Relationship between alcinous and arete group

Nausicaa - Greek Mythology Link

In the myth of Jason and the Argonauts, Alcinous and Arete lived in the island of Drepane. They were visited by the group of heroes on their way back from the mythical land Link will appear as Alcinous: - Dec 29, Transactions of the American Philological Association () . which Odysseus finds himself at Alcinous' palace, addressing this audience of plausible: his evident need to parry Arete's curiosity about the provenance of his clothes . tendency to form groups of three found elsewhere throughout archaic Greek. Public Relations Chairman. National group of five students from one school . Arete. Nausithous, king of Phaeacia, had two sons, Rhexenor and Alcinous.

The dominant view is that of Martin Nilsson, who rejected the idea of a marriage bond between Erechtheus and Athena Polias, and instead imagined a Mycenaean war goddess living on the Acropolis in the palace of a representative Mycenaean king, namely Erechtheus.

Delphi had specified that the images be made from olive wood, and the Epidaurians had turned to Athens as having the most sacred or perhaps the only olive trees at that time. The Athenians agreed to this request on the condition that the Epidaurians would thereafter bring yearly sacrifices to Athena Polias and Erechtheus.

She is also herself, the queen of the Phaeacians, just as Alcinous is also himself, the king of the Phaeacians. At the end of the story Arete can only be herself, for the Phaeacians, as we have seen, are left to an uncertain future, and Athena can have no part in that.

In his farewell speech to Arete, as he leaves the palace for the waiting Phaeacian ship, Odysseus explicitly recognizes that the Phaeacian queen is indeed a mortal Odyssey May you fare well always, O queen, until old age and death come, which are the condition of men. I will return home; but in this house may you rejoice in your children and people and in Alcinous the king.

The scene is electric with anticipation, and it is nothing short of stunning that Arete makes no response. We have already noted that Alcinous also makes no immediate response, and we have found good reason for that in an inherited tension that has to do with an old quarrel between Odysseus and Nestor. But Alcinous was not appealed to directly by Odysseus, and, prodded by the aged retainer Ekheneos, he also reacts to Odysseus's presence well before Arete does.

Arete eventually breaks her silence and when she does the illusion that she is Athena Polias has already begun to dissipate. Her identification with Athena Polias is never as strong again once she speaks. This idea has implications for what the ancient image of Athena Polias, which is nowhere described for us, actually was. For at the moment of supplication Arete is represented as sitting at the hearth, holding the distaff, and spinning. Nausicaa has already told Odysseus that this is how he will find her Odyssey 6.

Arete is described in exactly these terms at her first appearance in the poem as well: She sat at the hearth with her serving women, spinning sea-purple wool from a distaff.
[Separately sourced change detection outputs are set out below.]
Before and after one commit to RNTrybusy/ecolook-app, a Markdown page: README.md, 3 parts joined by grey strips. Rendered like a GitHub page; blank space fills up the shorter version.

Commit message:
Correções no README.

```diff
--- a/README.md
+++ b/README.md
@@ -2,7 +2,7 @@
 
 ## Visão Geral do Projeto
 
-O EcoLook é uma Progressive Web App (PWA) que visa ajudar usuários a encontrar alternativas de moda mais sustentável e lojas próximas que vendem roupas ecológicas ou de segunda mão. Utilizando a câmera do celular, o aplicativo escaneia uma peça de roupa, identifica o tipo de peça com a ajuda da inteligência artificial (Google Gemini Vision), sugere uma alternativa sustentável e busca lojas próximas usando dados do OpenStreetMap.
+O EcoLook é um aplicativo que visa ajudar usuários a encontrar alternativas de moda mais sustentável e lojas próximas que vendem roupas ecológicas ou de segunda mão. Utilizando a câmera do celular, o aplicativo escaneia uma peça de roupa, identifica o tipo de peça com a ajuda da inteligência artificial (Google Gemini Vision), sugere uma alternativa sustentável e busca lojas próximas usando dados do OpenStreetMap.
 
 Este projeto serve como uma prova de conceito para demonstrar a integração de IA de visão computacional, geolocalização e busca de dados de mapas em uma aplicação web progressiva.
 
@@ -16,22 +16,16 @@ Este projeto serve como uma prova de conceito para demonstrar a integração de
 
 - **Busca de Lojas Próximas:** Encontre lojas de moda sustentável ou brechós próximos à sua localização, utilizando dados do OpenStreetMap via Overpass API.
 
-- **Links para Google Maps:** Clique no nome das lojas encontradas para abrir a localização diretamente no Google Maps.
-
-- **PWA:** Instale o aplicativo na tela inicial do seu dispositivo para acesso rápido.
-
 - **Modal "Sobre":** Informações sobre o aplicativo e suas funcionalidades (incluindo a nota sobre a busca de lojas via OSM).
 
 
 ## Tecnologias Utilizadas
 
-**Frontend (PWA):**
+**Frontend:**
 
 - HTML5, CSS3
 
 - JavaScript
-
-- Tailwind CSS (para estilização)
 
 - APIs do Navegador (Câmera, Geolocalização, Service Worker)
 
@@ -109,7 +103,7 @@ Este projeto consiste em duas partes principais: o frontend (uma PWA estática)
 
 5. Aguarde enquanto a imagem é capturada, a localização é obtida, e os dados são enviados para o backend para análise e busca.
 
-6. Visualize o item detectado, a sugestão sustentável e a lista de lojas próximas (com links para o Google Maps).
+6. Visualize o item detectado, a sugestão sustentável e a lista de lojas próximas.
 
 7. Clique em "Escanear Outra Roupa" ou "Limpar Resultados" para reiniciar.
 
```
Thus the scene has already been set twice before Odysseus enters the Phaeacian palace, and there is no need to describe it a third time.

‘Ulysses on the Hearth Presenting Himself to Alcinous and Arete’, after John Flaxman, | Tate
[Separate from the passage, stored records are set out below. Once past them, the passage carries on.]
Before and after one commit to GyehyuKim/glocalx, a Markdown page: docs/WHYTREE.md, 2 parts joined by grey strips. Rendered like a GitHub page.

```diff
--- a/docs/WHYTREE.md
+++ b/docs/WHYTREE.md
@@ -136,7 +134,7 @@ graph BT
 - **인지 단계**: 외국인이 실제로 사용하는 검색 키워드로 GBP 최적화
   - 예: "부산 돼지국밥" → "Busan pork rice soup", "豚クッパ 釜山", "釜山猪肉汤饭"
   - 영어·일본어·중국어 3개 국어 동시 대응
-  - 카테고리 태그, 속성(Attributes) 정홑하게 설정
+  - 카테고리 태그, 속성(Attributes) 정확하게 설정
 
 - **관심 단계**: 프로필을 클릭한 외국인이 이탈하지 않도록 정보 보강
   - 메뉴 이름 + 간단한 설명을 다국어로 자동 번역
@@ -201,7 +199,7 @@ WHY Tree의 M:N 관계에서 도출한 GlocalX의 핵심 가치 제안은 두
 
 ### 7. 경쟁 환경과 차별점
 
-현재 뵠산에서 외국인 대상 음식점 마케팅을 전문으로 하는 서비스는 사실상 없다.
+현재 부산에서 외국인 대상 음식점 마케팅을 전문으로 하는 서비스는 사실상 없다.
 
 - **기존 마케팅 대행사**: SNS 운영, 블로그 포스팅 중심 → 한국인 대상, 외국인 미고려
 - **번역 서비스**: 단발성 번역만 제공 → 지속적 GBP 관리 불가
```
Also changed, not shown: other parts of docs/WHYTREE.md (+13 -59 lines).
We already have in mind the figure whose knees Odysseus grasps when he makes his supplication. He only repeated what was commonly said about it, that it fell from heaven. The image itself was doubtless much older, but how old we do not know.

It played a central part in traditions about the Cylonian conspiracy of about BC: Iliad 6 offers a parallel for such a full-size seated image of Athena Polias in the Homeric era: Taking the robe fair-cheeked Theano placed it on the knees of beautiful-haired Athena. One thing is clear: It was very likely of a different order from other images, including those of Athena Polias in Troy and other cities.
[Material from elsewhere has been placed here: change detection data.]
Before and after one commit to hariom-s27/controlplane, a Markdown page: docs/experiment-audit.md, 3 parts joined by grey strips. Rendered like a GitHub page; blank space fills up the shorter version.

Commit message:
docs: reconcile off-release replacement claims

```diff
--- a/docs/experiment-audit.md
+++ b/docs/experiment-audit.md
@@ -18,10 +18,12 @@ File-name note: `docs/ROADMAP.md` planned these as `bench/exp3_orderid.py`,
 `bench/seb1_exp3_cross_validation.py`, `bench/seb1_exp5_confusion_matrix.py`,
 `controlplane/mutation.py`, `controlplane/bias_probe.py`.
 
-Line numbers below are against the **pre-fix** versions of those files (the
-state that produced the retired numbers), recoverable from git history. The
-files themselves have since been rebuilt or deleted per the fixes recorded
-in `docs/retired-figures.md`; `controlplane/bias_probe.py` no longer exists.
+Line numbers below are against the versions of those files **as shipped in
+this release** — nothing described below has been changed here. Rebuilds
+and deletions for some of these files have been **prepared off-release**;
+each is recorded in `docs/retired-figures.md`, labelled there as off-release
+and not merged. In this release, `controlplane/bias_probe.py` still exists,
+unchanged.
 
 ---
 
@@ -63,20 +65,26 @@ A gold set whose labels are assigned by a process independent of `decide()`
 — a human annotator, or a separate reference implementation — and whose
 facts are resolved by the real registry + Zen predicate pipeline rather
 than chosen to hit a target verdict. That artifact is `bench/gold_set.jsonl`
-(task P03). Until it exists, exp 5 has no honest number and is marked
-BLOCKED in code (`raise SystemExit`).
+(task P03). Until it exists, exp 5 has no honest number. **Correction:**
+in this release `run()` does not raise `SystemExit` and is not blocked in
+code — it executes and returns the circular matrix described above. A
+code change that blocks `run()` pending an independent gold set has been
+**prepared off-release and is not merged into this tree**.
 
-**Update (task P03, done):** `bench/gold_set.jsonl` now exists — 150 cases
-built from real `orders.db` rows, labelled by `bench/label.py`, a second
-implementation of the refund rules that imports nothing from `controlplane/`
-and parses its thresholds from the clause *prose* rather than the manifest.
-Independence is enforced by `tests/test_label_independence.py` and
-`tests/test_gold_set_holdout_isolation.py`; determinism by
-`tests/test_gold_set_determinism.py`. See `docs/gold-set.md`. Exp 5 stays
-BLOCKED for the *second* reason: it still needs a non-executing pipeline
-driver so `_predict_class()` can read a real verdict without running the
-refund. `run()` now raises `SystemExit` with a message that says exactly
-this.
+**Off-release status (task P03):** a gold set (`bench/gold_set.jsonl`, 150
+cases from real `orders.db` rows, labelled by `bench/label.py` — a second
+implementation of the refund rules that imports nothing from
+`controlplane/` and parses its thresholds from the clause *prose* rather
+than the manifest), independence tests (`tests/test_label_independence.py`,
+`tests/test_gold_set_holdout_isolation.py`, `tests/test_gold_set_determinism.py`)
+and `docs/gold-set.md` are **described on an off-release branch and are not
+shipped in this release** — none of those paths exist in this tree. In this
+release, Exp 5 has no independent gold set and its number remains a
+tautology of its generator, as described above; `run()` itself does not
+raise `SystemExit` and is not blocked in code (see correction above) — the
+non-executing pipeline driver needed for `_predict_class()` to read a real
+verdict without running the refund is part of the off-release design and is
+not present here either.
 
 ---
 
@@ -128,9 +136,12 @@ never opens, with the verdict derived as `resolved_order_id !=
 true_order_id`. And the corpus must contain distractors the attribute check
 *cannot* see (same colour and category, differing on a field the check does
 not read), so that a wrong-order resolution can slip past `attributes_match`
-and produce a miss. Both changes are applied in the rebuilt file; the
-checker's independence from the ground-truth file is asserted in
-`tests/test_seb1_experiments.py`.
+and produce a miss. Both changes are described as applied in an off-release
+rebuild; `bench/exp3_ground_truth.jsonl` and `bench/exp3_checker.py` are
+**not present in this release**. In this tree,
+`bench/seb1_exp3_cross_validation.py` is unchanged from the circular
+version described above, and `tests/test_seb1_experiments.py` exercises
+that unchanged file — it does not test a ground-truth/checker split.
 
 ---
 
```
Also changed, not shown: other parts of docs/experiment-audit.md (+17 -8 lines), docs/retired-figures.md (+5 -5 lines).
The question of what this image was should be approached with an open mind. The fourth-century inventories reveal one very important thing about the image itself: This means that its right hand was extended. In representations of women spinning, the right hand is extended to spin wool drawn from a distaff, which is held at a higher level by the left hand; the pose is seen in this example: Perpetual fire is the essential element here, and from a Greek standpoint perpetual fire could be provided by either a hearth or a lamp.

The hearth probably became a lamp when the aegis and gorgoneion were added to the image itself, perhaps as early as the early sixth century. In front of them Pallas Athena held a golden lamp and made a beautiful light. Right then Telemachus quickly addressed his father: Surely some god is within, one of those inhabiting the wide sky.

When Odysseus finishes his appeal to Arete and the rest of the Phaeacians, he sits in the ashes next to the hearth and the fire Odyssey 7. So speaking he sat down by the hearth in the ashes near the fire. The scene of a suppliant seated in the ashes was presumably a familiar one in the temple of Athena Polias. But when Alcinous, with sacred power, heard this, he took the hand of wise Odysseus, with inventive mind, and raised him from the hearth and sat him on the shining chair.

The goddess herself in her temple would of course apparently do nothing during such an act, and that is what Arete does, apparently nothing. It is precisely by doing nothing that she becomes the goddess in this tableau. Being compared to a god is not unique to Arete Alcinous himself is compared to an immortal when he sits next to her and drinks wine, Odyssey 6. There are fifty of them and their tasks include grinding corn, weaving, and spinning Odyssey 7.

In his palace are fifty servant women, some of whom grind yellow grain on millstones, and others weave fabric and spin wool, seated like the leaves of a tall poplar; liquid oil runs from the close-woven cloth. The passage continues, saying that just as the Phaeacian men excel at seafaring, the women excel at weaving, for Athena has given them, beyond others, knowledge of beautiful crafts and good wits Odyssey 7.

As much as the Phaeacian men are skillful beyond all others at driving a swift ship on the sea, so the women are skillful at weaving; for Athena granted them beyond others understanding of beautiful works and good wits. But it is really Arete whom they emulate in this domain, as is indicated by the two descriptions of her spinning by firelight, in which the maidservants are very much her extension. In the end, of course, this comes back to Athena herself if Arete plays the part of Athena Polias.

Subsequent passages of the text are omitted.